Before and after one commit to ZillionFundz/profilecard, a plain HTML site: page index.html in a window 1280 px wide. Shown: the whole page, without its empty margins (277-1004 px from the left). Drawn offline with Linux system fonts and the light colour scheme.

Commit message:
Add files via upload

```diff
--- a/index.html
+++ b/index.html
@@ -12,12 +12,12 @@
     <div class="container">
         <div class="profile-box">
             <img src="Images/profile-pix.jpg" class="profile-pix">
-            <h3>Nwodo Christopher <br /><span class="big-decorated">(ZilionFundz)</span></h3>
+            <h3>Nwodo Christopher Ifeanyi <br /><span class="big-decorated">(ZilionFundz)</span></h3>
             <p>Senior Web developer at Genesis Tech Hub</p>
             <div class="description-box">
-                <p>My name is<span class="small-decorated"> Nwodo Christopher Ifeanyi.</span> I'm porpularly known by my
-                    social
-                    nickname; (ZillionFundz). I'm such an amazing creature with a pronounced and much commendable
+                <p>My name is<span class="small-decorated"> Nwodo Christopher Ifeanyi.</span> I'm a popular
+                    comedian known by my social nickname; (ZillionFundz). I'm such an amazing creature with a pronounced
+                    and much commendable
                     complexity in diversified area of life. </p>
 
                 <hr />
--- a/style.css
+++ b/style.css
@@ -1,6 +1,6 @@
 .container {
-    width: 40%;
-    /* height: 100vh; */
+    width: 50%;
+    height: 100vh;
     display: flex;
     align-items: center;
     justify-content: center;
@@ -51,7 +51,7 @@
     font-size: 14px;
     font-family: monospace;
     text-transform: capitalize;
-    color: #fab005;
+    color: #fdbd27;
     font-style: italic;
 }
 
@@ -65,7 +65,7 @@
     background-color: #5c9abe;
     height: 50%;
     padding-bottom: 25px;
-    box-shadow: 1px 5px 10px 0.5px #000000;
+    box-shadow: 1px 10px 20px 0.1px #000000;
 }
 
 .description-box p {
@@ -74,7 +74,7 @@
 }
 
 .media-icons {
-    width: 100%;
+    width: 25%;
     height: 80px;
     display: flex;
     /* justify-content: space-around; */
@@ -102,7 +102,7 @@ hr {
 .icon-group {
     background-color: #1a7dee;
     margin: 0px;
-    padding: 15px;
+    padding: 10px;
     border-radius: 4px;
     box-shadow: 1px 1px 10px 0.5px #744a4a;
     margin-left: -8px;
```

• GOAL OF THE EXERCISE:
Report every line in the data that holds "color", copying each one.

• RESPONSE:
-    color: #fab005;
+    color: #fdbd27;
     background-color: #5c9abe;
     background-color: #1a7dee;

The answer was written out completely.